__Exercise aim__
In the entries below, spot each line with the word "FormControlLabel" and copy it.
Start of Input for this task
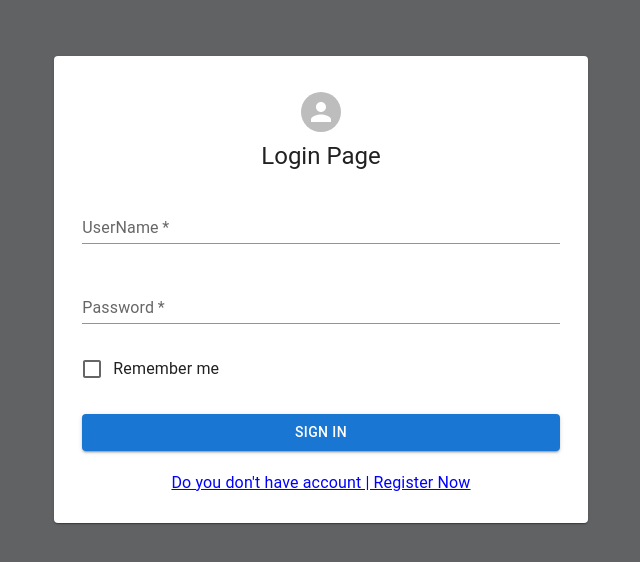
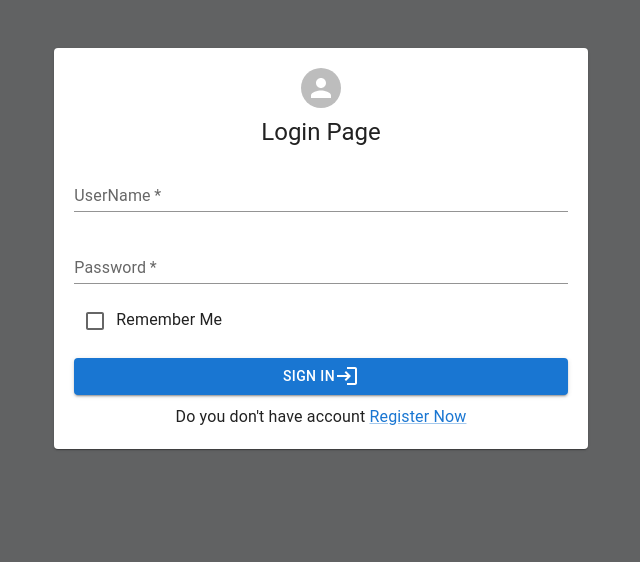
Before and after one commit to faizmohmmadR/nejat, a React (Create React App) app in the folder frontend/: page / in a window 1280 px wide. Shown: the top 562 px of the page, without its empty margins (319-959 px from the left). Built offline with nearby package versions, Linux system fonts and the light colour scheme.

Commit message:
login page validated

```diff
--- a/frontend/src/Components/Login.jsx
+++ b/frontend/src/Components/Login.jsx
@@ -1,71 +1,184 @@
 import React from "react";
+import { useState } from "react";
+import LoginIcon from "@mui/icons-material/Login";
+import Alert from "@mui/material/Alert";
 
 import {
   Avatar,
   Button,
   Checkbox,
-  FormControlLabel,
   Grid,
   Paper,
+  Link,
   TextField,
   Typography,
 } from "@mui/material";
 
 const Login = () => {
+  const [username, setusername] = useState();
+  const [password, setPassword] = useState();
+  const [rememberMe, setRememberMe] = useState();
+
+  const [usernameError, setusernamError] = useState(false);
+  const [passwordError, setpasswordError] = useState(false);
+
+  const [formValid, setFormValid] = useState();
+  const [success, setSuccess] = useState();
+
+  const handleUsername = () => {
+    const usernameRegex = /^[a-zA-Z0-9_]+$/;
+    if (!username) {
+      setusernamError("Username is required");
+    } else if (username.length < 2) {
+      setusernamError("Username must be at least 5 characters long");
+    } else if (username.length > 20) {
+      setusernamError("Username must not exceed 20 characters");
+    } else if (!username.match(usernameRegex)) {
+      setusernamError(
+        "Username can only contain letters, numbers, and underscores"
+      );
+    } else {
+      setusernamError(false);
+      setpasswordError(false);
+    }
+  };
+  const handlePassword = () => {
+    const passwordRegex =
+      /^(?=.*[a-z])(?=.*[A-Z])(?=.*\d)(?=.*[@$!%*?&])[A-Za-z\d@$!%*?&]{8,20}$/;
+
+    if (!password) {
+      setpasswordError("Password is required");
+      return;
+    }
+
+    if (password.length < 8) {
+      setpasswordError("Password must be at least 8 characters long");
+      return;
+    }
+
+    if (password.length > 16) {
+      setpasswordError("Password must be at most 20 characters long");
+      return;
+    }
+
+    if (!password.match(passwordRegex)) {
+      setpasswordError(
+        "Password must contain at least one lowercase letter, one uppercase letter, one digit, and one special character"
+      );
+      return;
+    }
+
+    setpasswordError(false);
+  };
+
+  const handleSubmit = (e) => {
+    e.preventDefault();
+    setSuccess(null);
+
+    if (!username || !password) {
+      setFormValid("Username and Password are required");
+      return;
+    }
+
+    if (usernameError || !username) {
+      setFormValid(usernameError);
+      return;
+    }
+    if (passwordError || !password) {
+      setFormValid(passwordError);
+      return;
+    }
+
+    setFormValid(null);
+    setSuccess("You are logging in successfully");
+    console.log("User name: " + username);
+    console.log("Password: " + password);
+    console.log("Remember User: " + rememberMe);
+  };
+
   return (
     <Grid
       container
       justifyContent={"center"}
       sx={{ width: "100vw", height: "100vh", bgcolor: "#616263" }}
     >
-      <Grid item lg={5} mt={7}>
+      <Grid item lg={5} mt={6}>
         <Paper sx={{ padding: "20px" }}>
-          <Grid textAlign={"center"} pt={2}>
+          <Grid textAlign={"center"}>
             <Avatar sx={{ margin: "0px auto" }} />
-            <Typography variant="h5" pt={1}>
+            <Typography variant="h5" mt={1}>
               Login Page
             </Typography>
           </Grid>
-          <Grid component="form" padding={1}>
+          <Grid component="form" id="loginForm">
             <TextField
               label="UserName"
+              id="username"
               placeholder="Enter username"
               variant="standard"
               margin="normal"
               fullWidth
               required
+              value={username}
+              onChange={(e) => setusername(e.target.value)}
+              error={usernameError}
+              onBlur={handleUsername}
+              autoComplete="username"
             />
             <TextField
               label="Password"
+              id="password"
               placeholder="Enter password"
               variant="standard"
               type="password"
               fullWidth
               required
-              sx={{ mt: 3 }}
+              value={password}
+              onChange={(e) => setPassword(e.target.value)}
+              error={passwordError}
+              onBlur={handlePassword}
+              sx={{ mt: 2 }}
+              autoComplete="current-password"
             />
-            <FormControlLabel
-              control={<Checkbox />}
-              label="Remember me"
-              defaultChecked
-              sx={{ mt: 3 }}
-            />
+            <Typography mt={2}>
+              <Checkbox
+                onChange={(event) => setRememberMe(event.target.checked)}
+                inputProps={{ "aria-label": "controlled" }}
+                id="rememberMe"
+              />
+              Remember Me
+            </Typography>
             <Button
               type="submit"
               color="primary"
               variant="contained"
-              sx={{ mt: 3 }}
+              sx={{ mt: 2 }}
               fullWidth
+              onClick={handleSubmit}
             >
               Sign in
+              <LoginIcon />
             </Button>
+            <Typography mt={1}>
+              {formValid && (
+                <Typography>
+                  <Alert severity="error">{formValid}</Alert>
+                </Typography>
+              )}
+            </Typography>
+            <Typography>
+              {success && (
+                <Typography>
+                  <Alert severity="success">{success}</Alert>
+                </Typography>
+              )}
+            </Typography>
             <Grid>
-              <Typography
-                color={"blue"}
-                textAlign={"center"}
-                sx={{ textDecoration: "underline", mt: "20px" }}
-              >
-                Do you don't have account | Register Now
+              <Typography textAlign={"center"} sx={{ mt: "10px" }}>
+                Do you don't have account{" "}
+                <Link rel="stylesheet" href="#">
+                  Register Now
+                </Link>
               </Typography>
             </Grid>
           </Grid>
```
End of Input for this task
__Answer area__
-  FormControlLabel,
-            <FormControlLabel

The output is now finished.